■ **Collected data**
####
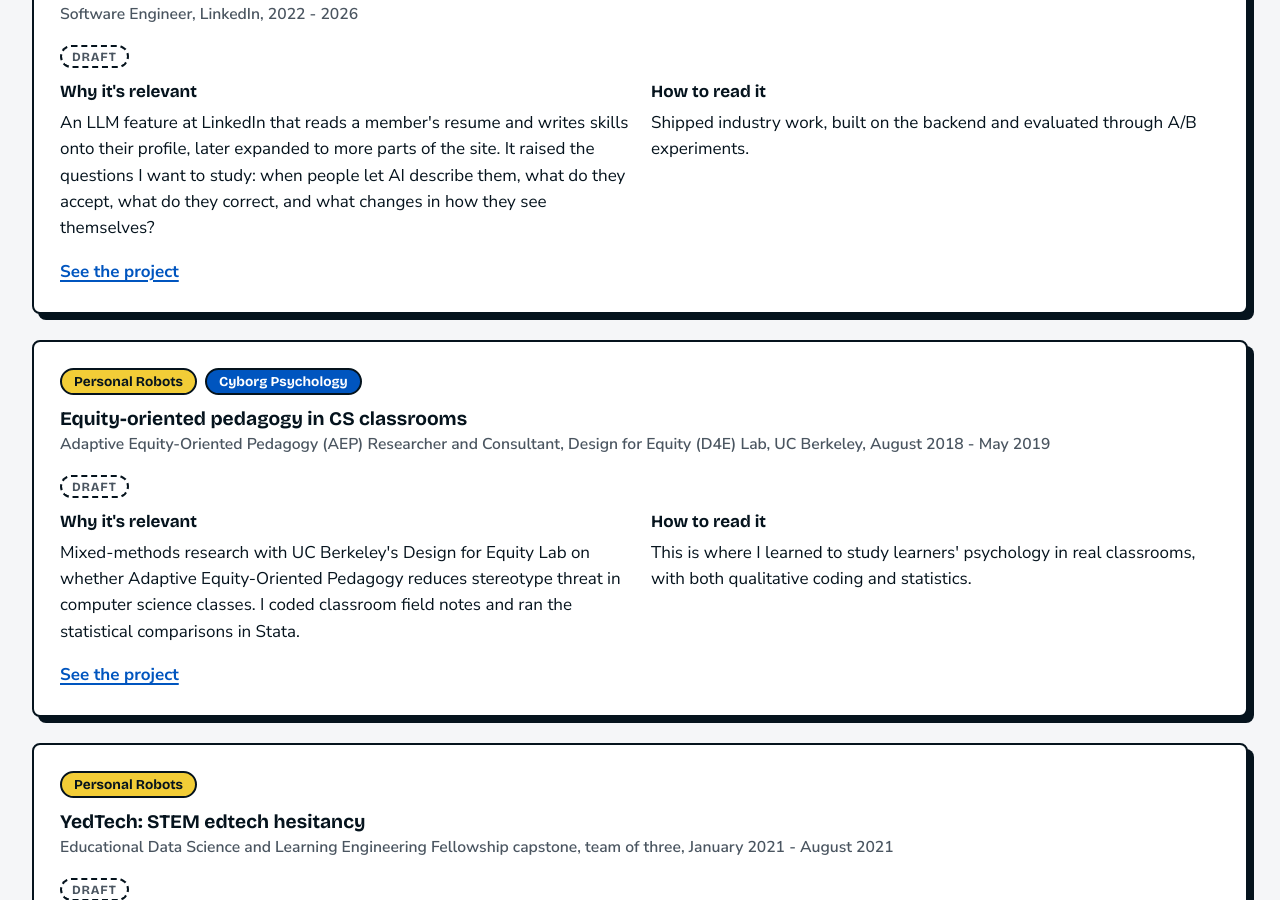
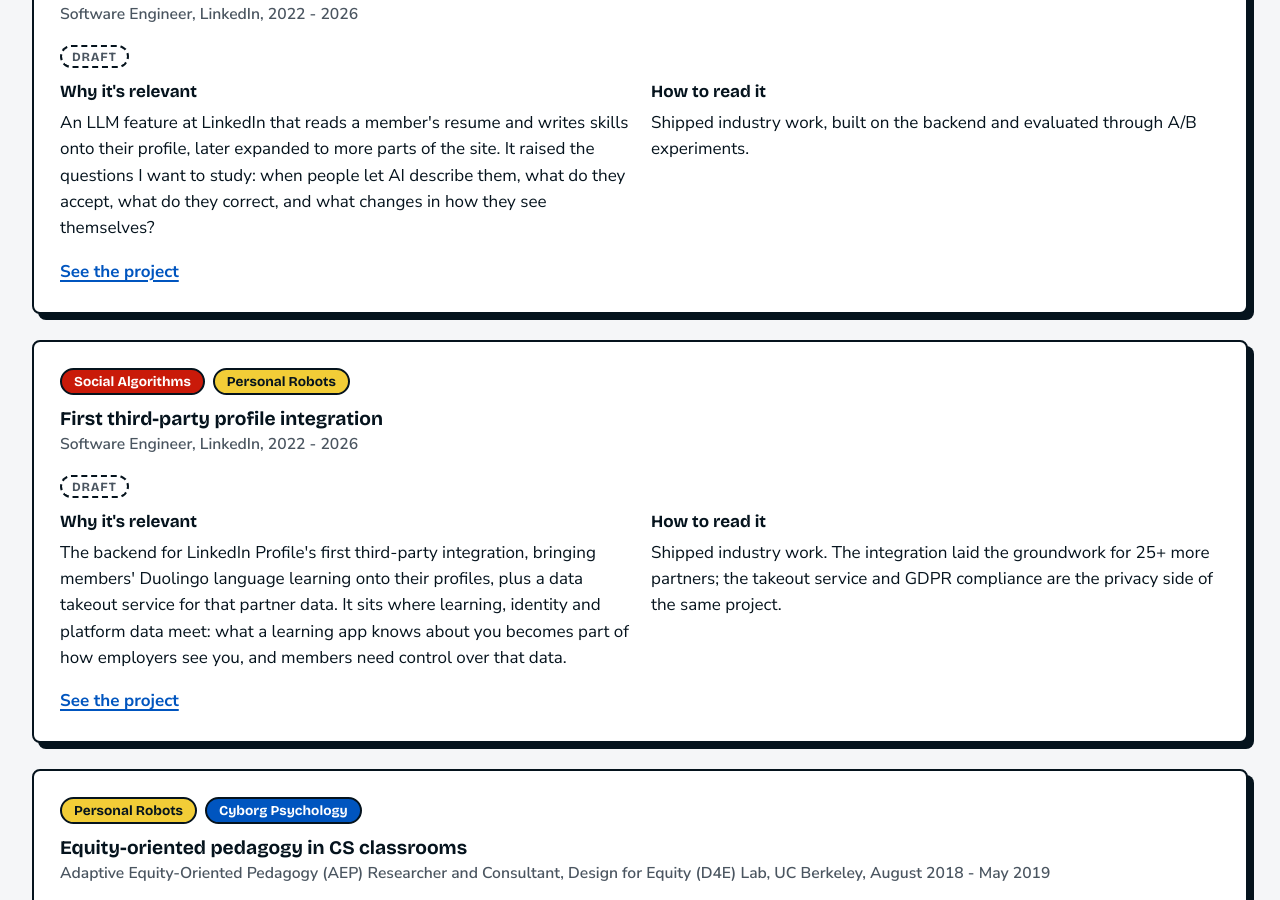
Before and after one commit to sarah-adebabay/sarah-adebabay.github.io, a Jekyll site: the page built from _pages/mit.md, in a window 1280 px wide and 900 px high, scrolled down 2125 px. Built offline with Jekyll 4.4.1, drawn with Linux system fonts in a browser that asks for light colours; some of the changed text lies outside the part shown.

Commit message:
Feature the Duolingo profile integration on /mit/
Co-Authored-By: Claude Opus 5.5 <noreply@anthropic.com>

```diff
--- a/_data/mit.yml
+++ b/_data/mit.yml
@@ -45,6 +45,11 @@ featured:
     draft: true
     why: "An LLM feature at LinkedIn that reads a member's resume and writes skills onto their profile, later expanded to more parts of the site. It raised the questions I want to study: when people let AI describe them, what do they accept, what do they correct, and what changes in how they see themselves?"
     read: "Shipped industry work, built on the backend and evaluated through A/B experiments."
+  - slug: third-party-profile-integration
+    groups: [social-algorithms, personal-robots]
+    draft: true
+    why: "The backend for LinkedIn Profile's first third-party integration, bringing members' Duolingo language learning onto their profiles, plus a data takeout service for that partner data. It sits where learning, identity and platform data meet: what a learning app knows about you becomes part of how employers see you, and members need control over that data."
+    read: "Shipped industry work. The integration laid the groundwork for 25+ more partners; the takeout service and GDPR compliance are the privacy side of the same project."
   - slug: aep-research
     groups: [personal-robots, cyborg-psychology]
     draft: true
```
####
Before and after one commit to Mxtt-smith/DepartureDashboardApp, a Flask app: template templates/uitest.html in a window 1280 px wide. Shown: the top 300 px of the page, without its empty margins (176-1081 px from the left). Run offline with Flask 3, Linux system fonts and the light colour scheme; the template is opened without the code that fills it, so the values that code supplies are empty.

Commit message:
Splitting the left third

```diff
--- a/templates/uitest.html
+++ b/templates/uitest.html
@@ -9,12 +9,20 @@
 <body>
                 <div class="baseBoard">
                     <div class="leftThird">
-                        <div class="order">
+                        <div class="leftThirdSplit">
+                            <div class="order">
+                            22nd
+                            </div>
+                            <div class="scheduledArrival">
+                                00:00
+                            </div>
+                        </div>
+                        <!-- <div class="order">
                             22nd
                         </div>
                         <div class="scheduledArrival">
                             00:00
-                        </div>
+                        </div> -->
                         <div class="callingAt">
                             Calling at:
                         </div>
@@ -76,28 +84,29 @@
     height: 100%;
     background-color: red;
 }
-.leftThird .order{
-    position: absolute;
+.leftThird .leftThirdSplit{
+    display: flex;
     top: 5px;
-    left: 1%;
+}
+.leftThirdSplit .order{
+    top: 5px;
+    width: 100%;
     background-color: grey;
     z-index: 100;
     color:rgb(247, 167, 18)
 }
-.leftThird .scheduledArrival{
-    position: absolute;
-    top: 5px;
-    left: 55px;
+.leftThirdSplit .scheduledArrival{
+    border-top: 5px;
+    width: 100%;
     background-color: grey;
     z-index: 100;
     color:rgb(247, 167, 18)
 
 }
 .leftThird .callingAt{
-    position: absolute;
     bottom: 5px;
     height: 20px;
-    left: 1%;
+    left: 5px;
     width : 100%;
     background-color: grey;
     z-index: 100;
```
####
■ **WORK REQUIRED**
Your task is to copy each line of the data above that holds "callingAt".

■ **RESULT FOR THIS TASK**
                         <div class="callingAt">
 .leftThird .callingAt{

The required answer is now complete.